One of the major reasons Disney princesses are so effective as marketing vehicles for children is they distill what it means to be a girl or boy down to a highly simplified formula easy for young children to grasp. Put on a princess dress and I am a girl. Wear a sword, I am a boy. Such stereotyping works really well for a 3- to 6-year-old mind which is just beginning to grapple with gender differences and their consequences. As effective as these stereotypes can be at selling princess products to young girls, these oversimplified notions of gender become problematic when you examine what a princess does.
Here there is a bit of a split in the Disney canon. Old-school Disney relied on a tried and true damsel-in-distress model, in which the heroine of stories like Sleeping Beauty, Snow White and Cinderella did very little to fix their situation. They weren’t often actors in their own drama, other than perhaps to cook or clean and look intoxicatingly beautiful for the prince, so he would act to save her from her passive plight.

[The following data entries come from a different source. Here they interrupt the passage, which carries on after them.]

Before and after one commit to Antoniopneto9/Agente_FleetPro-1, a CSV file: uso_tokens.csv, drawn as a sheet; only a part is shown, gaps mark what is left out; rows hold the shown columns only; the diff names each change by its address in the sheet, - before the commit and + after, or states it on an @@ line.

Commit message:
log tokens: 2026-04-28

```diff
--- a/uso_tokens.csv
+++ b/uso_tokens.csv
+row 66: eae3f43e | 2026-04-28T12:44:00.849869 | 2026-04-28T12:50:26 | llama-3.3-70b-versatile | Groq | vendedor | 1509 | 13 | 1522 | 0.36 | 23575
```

New school Disney at least allows the women in the story to be actors in their own right. Often they act to save the prince: Ariel, Belle and Mulan are easy examples. However, such agency is deeply undermined when all the agency of the princess is used in the service of the princess’ relationship with the hero. Mulan is perhaps the exception here. Her agency is motivated not by a man but rather by service to her family and country. Yet, Mulan is somewhat the exception which proves the rule, and in the end, the final effect of that agency, what makes it complete, is the hero asking her father for Mulan’s hand in marriage. I also note she is one of the least marketed of the Disney heroines. Except for Mulan, almost all the actions of Disney princesses still seem to be defined in relationship to their man.

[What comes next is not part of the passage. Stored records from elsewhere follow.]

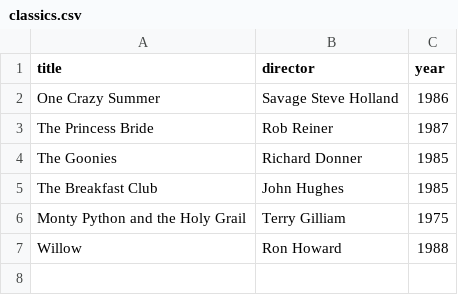
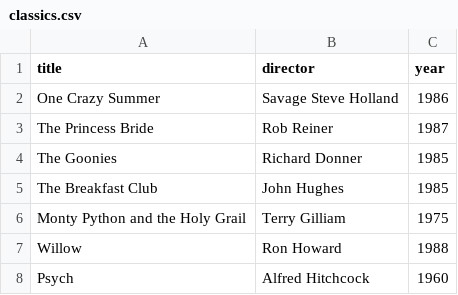
Before and after one commit to Kangarstar/webflyx, a CSV file: classics.csv, drawn as a sheet.

Commit message:
L:

```diff
--- a/classics.csv
+++ b/classics.csv
@@ -7 +7,2 @@ Monty Python and the Holy Grail, Terry Gilliam, 1975
 Willow, Ron Howard, 1988
+Psych, Alfred Hitchcock, 1960
```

In contrast, Miyazaki’s female leads offer a far more complex picture of what it means to be a person. They often have agency outside of their relationships to men. In Spirited Away, 10-year-old Chihiro risks her own safety to save her parents. The romance in the plot is tangential and works alongside this mission, rather than being a central focus of her life. This is true for many Miyazaki films, from Castle in the Sky to A Whisper of the Heart, which Miyazaki wrote but did not direct.
Don’t misunderstand; this isn’t a rant against romance. My two very favorite Miyazaki films are Howl’s Moving Castle and A Whisper of the Heart, both of which are classic romances that follow the formula to a T. However, the two heroines in these films, Sophie and Shizuku respectively, both have interests, a life, and a personality beyond their relationships with men. But it isn’t just a question of romance or not. As I was thinking about this piece, I couldn’t figure out why, but I knew I really didn’t like Disney’s vision of romance, and for some reason I really enjoy Miyazaki’s. It took a conversation with my daughters to define what bothered me.